## Material for this task:
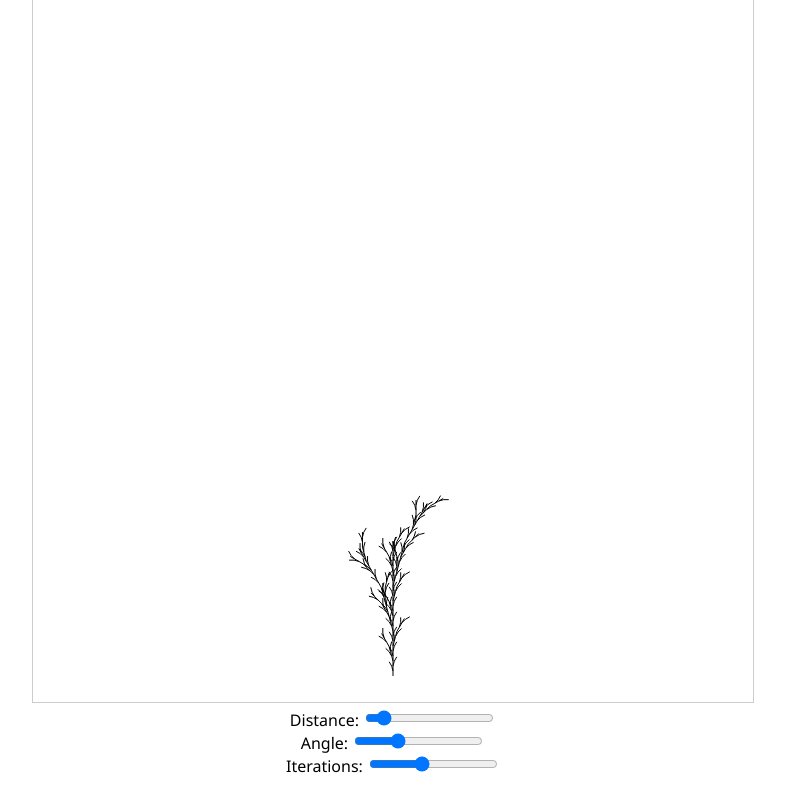
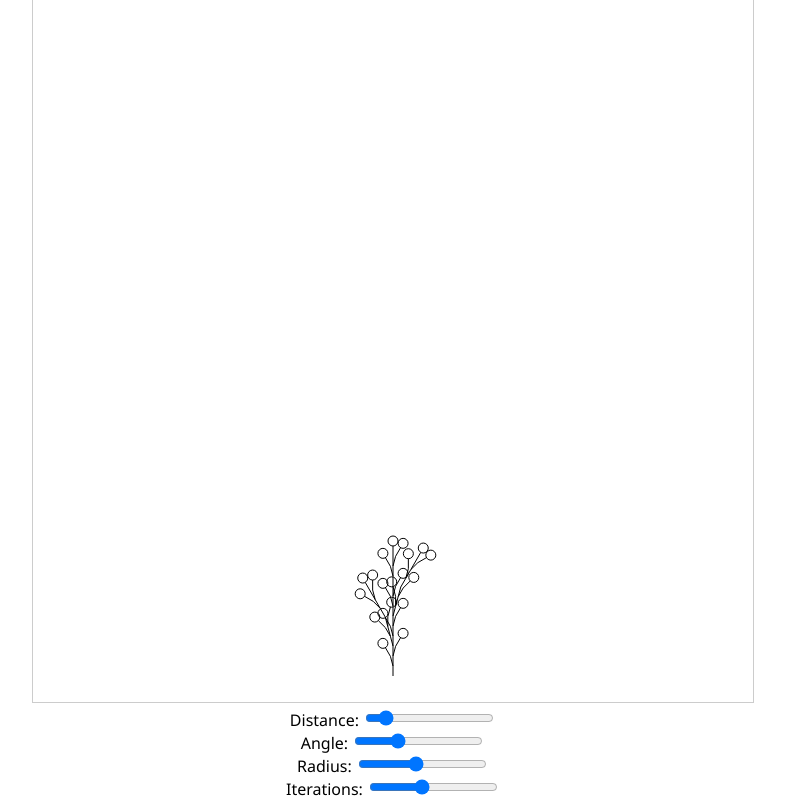
Before and after one commit to andydevs/l-system-toy, a website built with webpack: page app/index.ejs in a window 1280 px wide. Shown: the part 579-1379 px from the top of the page, without its empty margins (247-1032 px from the left). Before the commit the page ends 1356 px from the top, so only its background shows below. Built offline with nearby package versions, Linux system fonts and the light colour scheme.

Commit message:
Added "Leaves"

```diff
--- a/app/index.ejs
+++ b/app/index.ejs
@@ -20,10 +20,10 @@
                 <input type="range"
                     name="distance"
                     id="distance"
-                    min=0
+                    min=5
                     max=50
                     step=5
-                    value=5>
+                    value=10>
             </div>
             <div>
                 <label for="angle">Angle:</label>
@@ -34,6 +34,16 @@
                     max=45
                     step=1
                     value=15>
+            </div>
+            <div>
+                <label for="radius">Radius:</label>
+                <input type="range"
+                    name="radius"
+                    id="radius"
+                    min=1
+                    max=10
+                    step=1
+                    value=5>
             </div>
             <div>
                 <label for="iters">Iterations:</label>
--- a/app/index.js
+++ b/app/index.js
@@ -12,26 +12,26 @@ import LSystem from './lsystem'
 // Input values
 let distanceInput = document.querySelector('#distance')
 let angleInput = document.querySelector('#angle')
+let radiusInput = document.querySelector('#radius')
 let iterInput = document.querySelector('#iters')
-
-let distance = parseInt(distanceInput.value)
-let angle = parseInt(angleInput.value)
-let iter = parseInt(iterInput.value)
 
 // Setup
 let screen = new Screen('#mycanvas')
 let turtle = new Turtle(screen)
 let lsystem = new LSystem({
-    axiom: 'F',
+    axiom: 'C',
     productions: {
-        'F': 'F[+F+F]F[-F-F]F'
+        'C': 'FC',
+        'F': 'F[+F+FC]F[-F-FC]F'
     },
-    distance: distance,
-    angle: angle
+    distance: parseInt(distanceInput.value),
+    angle: parseInt(angleInput.value),
+    radius: parseInt(radiusInput.value)
 })
-let result = lsystem.generate(iter)
+let result = lsystem.generate(parseInt(iterInput.value))
 
 function render() {
+    result.radius = parseInt(radiusInput.value)
     result.distance = parseInt(distanceInput.value)
     result.angle = parseInt(angleInput.value)
     result.draw(turtle)
@@ -42,8 +42,9 @@ function generateAngRender() {
     render()
 }
 
+//
 render()
-
 distanceInput.addEventListener('change', render)
 angleInput.addEventListener('change', render)
+radiusInput.addEventListener('change', render)
 iterInput.addEventListener('change', generateAngRender)
--- a/app/lsystem.js
+++ b/app/lsystem.js
@@ -7,11 +7,12 @@
 import LSystemResult from './lsystemresult';
 
 export default class LSystem {
-    constructor({ axiom='', productions='', distance=100, angle=30 }) {
+    constructor({ axiom='', productions='', distance=100, angle=30, radius=1 }) {
         this.axiom = axiom
         this.productions = productions
         this.distance = distance
         this.angle = angle
+        this.radius = radius
     }
 
     process(string) {
@@ -29,6 +30,6 @@ export default class LSystem {
         for (let i = 0; i < n; ++i) {
             string = this.process(string)
         }
-        return new LSystemResult(string, this.distance, this.angle)
+        return new LSystemResult(string, this.distance, this.angle, this.radius)
     }
 }
--- a/app/lsystemresult.js
+++ b/app/lsystemresult.js
@@ -7,10 +7,11 @@
 import processTurtleLang from './turtlelang';
 
 export default class LSystemResult {
-    constructor(string, distance, angle) {
+    constructor(string, distance, angle, radius) {
         this.string = string
         this.distance = distance
         this.angle = angle
+        this.radius = radius
     }
 
     draw(turtle) {
--- a/app/screen.js
+++ b/app/screen.js
@@ -34,4 +34,11 @@ export default class Screen {
         this.ctx.lineTo(toc.x, toc.y)
         this.ctx.stroke()
     }
+
+    drawCircle(c, r) {
+        let cc = this.center(c)
+        this.ctx.beginPath()
+        this.ctx.arc(cc.x, cc.y, r, 0, 2*Math.PI)
+        this.ctx.stroke()
+    }
 }
--- a/app/turtle.js
+++ b/app/turtle.js
@@ -49,4 +49,10 @@ export default class Turtle {
         this.screen.drawLine(this.state.pos, newpos)
         this.state = this.state.newPos(newpos)
     }
+
+    circle(radius) {
+        this.forward(radius)
+        this.screen.drawCircle(this.state.pos, radius)
+        this.forward(-radius)
+    }
 }
--- a/app/turtlelang.js
+++ b/app/turtlelang.js
@@ -7,7 +7,7 @@
 
 export default function processTurtleLang(string, turtle, config) {
     // Get parameters
-    let { distance, angle } = config
+    let { distance, angle, radius } = config
     turtle.reset()
 
     // Turtle lang
@@ -17,7 +17,8 @@ export default function processTurtleLang(string, turtle, config) {
         '+': () => turtle.left(angle),
         '-': () => turtle.right(angle),
         '[': () => turtle.push(),
-        ']': () => turtle.pop()
+        ']': () => turtle.pop(),
+        'C': () => turtle.circle(radius)
     }
 
     // Process commands
```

## Brief:
Every line in the records above that holds "newpos" counts once; state the total and nothing else.

## Written solution:
2